Scand J Clin Lab Invest. 2020 Aug 17;1-5. doi: 10.1080/00365513.2020.1803587. Online ahead of print.

Abstract

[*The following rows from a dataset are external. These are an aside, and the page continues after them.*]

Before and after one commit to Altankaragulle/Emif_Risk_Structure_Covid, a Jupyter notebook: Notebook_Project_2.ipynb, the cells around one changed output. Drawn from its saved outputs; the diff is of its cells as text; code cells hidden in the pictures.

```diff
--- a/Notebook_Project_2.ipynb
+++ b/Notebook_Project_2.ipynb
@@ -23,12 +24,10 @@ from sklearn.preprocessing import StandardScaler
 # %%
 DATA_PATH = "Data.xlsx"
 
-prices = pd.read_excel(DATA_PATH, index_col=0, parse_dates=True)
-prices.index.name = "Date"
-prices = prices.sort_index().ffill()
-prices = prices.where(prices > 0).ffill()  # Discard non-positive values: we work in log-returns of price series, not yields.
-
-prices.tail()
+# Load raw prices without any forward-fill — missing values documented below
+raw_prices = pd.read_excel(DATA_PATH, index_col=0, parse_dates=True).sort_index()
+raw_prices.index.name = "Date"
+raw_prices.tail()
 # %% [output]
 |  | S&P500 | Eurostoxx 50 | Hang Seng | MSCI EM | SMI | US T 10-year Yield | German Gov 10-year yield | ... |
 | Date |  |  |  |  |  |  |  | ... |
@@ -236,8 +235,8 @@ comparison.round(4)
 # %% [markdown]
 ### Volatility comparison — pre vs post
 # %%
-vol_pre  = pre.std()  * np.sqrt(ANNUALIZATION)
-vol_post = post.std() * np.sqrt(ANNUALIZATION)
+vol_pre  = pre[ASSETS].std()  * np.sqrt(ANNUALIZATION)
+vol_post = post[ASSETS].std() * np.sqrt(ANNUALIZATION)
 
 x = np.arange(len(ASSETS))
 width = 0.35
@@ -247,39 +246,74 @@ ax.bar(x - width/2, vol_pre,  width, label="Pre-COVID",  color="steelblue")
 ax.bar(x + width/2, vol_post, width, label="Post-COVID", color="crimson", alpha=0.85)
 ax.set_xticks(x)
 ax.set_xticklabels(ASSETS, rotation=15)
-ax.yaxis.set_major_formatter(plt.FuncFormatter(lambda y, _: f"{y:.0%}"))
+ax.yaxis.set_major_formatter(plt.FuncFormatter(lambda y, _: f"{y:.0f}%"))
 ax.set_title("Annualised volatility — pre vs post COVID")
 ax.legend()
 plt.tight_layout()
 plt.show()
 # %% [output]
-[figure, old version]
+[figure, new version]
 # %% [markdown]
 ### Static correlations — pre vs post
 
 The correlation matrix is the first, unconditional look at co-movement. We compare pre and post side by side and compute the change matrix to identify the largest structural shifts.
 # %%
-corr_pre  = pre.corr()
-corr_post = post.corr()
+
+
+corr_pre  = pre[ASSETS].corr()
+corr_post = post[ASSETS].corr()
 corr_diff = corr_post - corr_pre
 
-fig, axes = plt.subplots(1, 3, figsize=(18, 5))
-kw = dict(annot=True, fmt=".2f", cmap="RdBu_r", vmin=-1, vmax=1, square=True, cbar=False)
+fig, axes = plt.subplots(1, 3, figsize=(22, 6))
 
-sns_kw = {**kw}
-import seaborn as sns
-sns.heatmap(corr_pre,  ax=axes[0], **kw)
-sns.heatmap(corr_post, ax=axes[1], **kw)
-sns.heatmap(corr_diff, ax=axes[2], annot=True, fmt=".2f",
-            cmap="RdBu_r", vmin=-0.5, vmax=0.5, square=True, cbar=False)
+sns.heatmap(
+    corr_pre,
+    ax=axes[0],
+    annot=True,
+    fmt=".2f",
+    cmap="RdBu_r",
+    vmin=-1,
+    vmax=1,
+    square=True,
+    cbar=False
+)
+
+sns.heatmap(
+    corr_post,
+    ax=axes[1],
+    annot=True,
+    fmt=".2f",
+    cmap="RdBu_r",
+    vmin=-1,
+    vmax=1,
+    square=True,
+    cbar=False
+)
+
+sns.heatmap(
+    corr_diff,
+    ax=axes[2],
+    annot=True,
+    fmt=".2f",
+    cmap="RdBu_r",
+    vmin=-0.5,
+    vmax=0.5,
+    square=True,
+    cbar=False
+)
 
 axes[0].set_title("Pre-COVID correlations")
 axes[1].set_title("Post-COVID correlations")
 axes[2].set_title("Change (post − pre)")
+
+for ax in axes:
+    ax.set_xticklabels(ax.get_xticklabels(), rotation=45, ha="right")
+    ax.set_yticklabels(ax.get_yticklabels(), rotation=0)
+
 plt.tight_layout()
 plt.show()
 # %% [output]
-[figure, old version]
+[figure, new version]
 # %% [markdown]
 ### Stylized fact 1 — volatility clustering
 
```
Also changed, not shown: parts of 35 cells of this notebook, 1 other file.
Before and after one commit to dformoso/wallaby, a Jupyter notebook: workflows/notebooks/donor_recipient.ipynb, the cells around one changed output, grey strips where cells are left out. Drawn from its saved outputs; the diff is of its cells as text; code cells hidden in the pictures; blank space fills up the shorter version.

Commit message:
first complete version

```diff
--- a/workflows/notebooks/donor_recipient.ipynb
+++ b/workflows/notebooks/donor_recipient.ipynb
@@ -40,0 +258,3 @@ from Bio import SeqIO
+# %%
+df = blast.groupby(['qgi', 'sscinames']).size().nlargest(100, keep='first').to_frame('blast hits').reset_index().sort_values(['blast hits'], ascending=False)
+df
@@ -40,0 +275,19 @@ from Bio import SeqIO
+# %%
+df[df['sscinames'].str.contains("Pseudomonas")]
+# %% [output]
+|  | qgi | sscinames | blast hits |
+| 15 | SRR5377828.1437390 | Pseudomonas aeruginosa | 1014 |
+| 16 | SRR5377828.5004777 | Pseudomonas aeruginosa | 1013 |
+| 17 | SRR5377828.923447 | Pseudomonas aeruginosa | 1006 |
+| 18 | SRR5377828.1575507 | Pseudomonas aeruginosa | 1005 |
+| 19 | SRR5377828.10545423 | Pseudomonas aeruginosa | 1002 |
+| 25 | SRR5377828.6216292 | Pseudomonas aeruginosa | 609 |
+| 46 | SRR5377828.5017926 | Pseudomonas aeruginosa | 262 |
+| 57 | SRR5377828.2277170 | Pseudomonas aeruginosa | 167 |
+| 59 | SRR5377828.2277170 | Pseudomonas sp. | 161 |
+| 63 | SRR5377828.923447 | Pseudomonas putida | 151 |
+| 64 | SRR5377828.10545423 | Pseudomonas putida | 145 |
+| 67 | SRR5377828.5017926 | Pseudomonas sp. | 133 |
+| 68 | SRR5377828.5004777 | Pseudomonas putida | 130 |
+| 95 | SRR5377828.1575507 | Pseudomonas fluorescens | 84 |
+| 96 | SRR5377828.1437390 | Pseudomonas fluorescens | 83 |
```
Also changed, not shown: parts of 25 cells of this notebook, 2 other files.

To investigate the value of the combined detection of the neutrophil-to-lymphocyte ratio (NLR) and C-reactive protein level (CRP) in the diagnosis of COVID-19. A total of 191 patients with COVID-19 were recruited at the Third Hospital of Wuhan from 21 January 2020 to 20 February 2020. Fifty healthy volunteers were randomly selected as the control group. Age, gender, white blood cell count (WBC), CRP, lymphocyte percentage, and NLR were extracted. Quantitative clinical characteristics and laboratory values were compared between groups. Risk factors and receiver operating characteristic (ROC) curves for COVID-19 were analyzed. We found that the NLR and CRP were higher, while the lymphocyte percentage was lower in patients with COVID-19 than in healthy controls. Among patients confirmed to have COVID-19, the NLR and CRP of the moderate group were lower than those of severely ill patients (severe, critical and death groups), and the lymphocyte percentage of the moderate group was higher than that of the critical and death group. There were no significant differences in WBC among all groups. Logistic regression analysis showed that the NLR, CRP, and lymphocyte percentage were independent risk factors for COVID-19. The AUC of the combined determination of NLR and CRP was 0.863, which was higher than that of NLR, CRP, WBC, and lymphocyte percentage (AUC: 0.835, 0.775, 0.416, and 0.749, respectively). Our results showed that the NLR and CRP were independent risk factors for COVID-19, and the combined detection of the NLR and CRP showed improved diagnostic performance for COVID-19.

Keywords: C-reactive protein; COVID-19; Neutrophil to lymphocyte ratio; ROC curve; risk factors.